NHL Notebook: The latest trade rumors surrounding Patrick Kane, Jonathan Toews, John Klingberg, Morgan Reilly returns to Toronto Maple Leafs lineup and more
A number of updates on players potentially linked to the Edmonton Oilers in a trade.
I’m putting Patrick Kane and Jonathan Toews together just because they’re both represented by agent Pat Brisson, but in no way are they a package deal. There’s the possibility of each player making different decisions here.
There’s just no guarantee Toews wants to go anywhere. And it’s not 100 percent yet with Kane, either, although it’s more likely in his case, which is why there’s that big conversation coming.
Brisson, reached by phone Wednesday, said he is planning to chat with both players “within the next three weeks” about their feelings regarding the trade deadline. So we should start to get some clarity on where this is headed after that. Both control their own destiny, with full no-move clauses. Brisson added that he doubted an extension with a new team would be part of the trade process, although he wouldn’t completely close the door on it.
Brisson handled a similar situation a year ago with client Claude Giroux, who also had a full no-move. We know from that experience that if Kane or Toews signifies he’s open to a trade, Brisson himself will likely be involved in flushing out the market, which could be a pretty limited list of potential suitors depending on Kane’s wishes.

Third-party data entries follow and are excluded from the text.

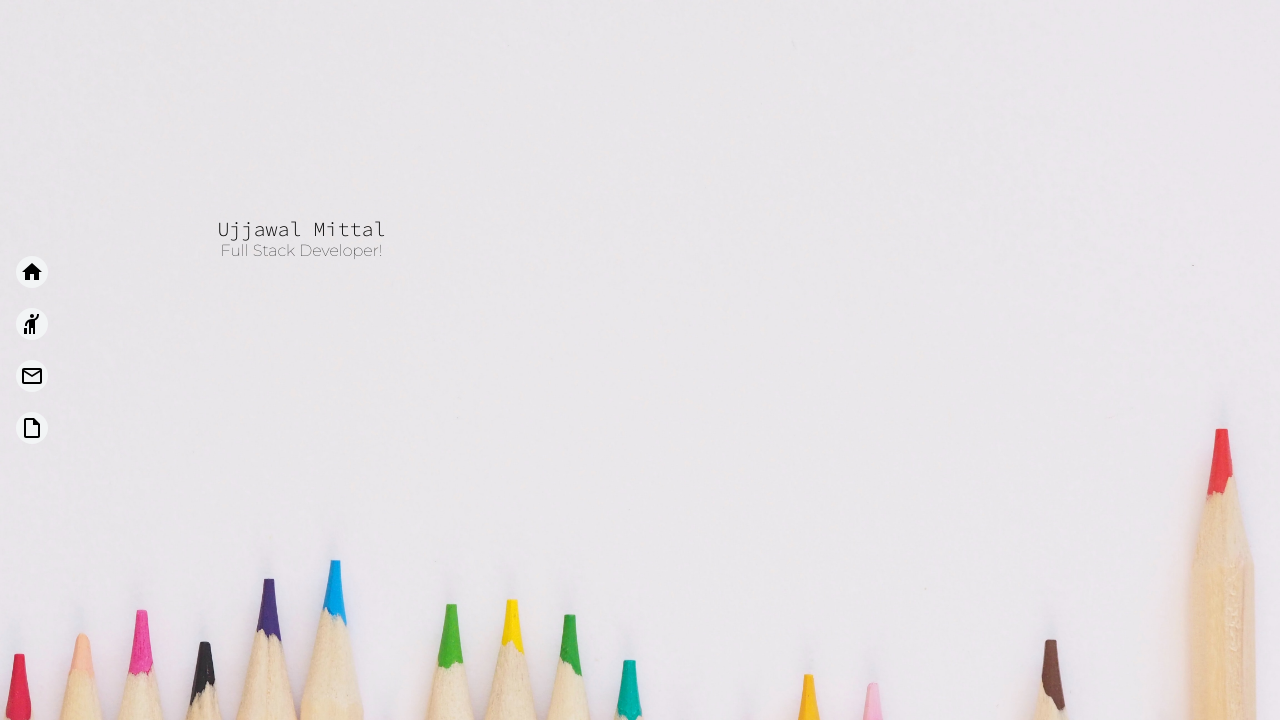
Repository: ujjawalmittal55/portfolio1
Page: /
The author's editor kept a copy of each file at every save. The page is drawn from the files as they stood at one save, then again after a run of saves.
The browser window is 1280 px wide. The pictures show the whole page.
The project was rebuilt for these pictures with package versions that can differ from the ones it lists, and the page was loaded fresh each time. Also part of the build but not shown: src/About.jsx.

Above is the page before, as saved 2022-05-05 21:34:16.

After the next 2 saves:
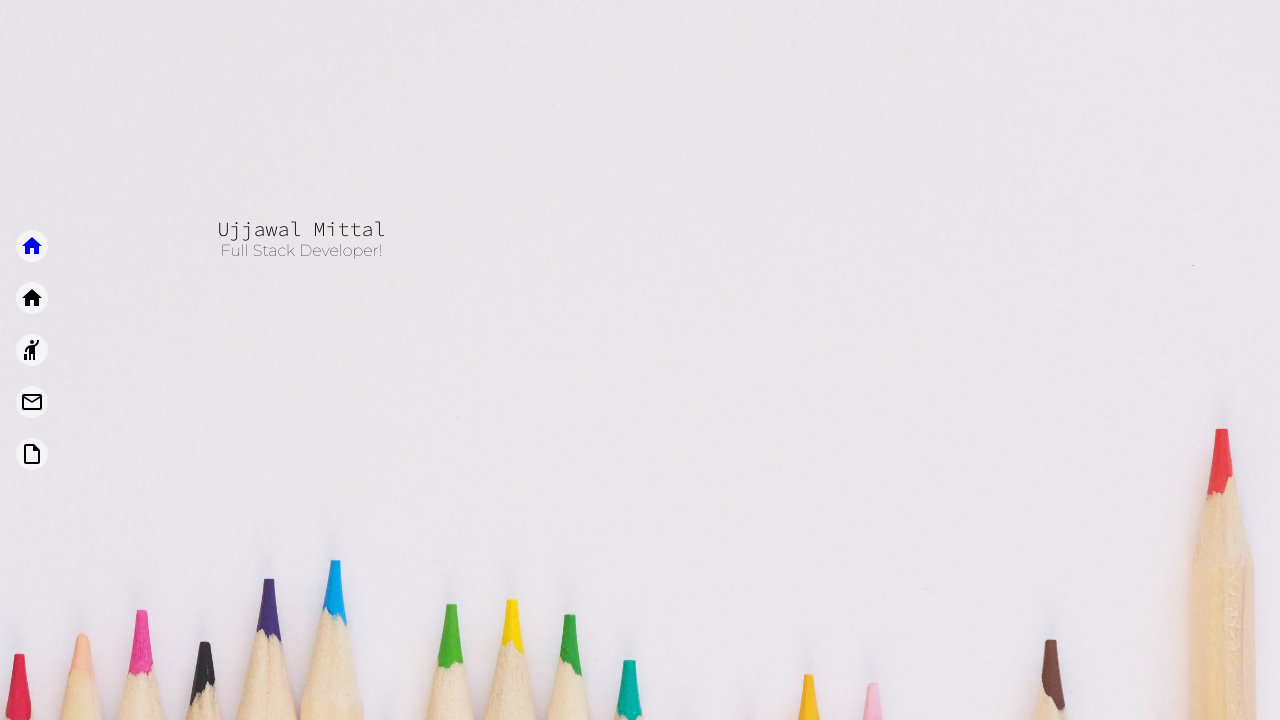
The 2 saves are shown as one change because 1 did not build or start.
The last was saved 3 min 46 s later.
--- a/src/SideBar.tsx
+++ b/src/SideBar.tsx
@@ -4,6 +4,7 @@ import {
   Route,
   Link,
   useParams,
+  NavLink,
 } from "react-router-dom";
 
 import "./sidebar.css";
@@ -17,11 +18,19 @@ function SideBar() {
       <div className="sidebar">
         <ul className="sidebar-items">
           <Router>
+            <Link to="/about">
+              <li className="list">
+                <div className="list-div">
+                  <HomeIcon>home</HomeIcon>
+                </div>
+              </li>
+            </Link>
             <li className="list">
               <div className="list-div">
                 <HomeIcon>home</HomeIcon>
               </div>
             </li>
+
             <li className="list">
               <div className="list-div">
                 <HailIcon>home</HailIcon>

John Klingberg has the unique no-trade clause, which is a full one until Jan. 1 and then drops to a 10-team modified no-trade, with Klingberg listing 10 teams he could get traded to. So that goes into effect Sunday.
There’s little reason to think the rebuilding Ducks would see value in extending Klingberg. Flipping him before the March 3 deadline was always the most likely plan when both sides agreed to a one-year, $7 million deal back in August.
The Toronto Maple Leafs got a boost back to their lineup Thursday night with Morgan Reilly returning to action.
Reilly missed the last 15 games for the Leafs after suffering a knee injury, and Toronto went 12-2-1 without him in the lineup.
Rielly is slated to play on a pair with Timothy Liljegren when he returns instead of his usual partner in TJ Brodie, who will be partnered with Timmins to give the Leafs three even pairs as opposed to a set first, second, and third pair. Rielly has played 66:45 minutes at 5v5 with Liljegren this season, outscoring the opposition 3-1 and a 50.18% 5v5 xGF%.
Rielly will also see a change on the power play, as he will be on the second unit with Timmins instead of his usual spot on the first unit with the Leafs currently opting for a five forward deployment. The last time Rielly was off the first power play unit for a significant stretch of time was the 2019-20 season when he gave up his spot for Tyson Barrie.
Despite missing more than a month, Rielly is still tied for sixth on the Leafs with points. While he has yet to score a goal this season, Rielly has 16 assists in 20 games, with six on the power play.
It’ll be interesting to see how Rielly’s return impacts the Leafs current defensive structure, as his well-noted defensive deficiencies could either cause the Leafs defense to get worse, or it could be masked by the system. Rielly currently has been on the ice for 2.75 goals against per 60 minutes at 5v5 this season, the worst total among regular Leafs this season, as well as 2.46 expected goals against per 60 at 5v5, which only Victor Mete has worse totals among the Leafs regular blueliners.
Team Canada has been eliminated from the Spengler Cup without winning a game for the first time in tournament history.
Canada finished with just four goals in three games, with Brett Connolly scoring three of them. Orebro will now play Sparta Prague on Friday at 9:10 AM ET, with the winner moving on to the final.
Orebro spent significant time on the man advantage in the first, partially aided by the game misconduct to Tobie Paquette Bisson for cross-checking. At 12:00, Filip Berglund managed to score the ice-breaker – the only goal in the first 40 minutes – to put Canada on their heels.
The Canadians had some opportunities in the middle frame, but an early third-period goal from Linus Oberg changed everything. After successfully killing a penalty, Oberg took the puck end to end and roofed it over the glove of Michael Hutchinson, giving Orebro the 2-0 lead.
Canada started to get desperate, and at 53:26, they finally got on the board. Chris DiDomenico – the top scoring Canadian in the National League – deked past a defender and fired a wrister over Jonas Arntzen, who was perfect up until that point. Canada struggled to score with the net empty late in the going, and Mathias Brome was able to slide one in for the 3-1 goal, putting an end to Canada’s title defense.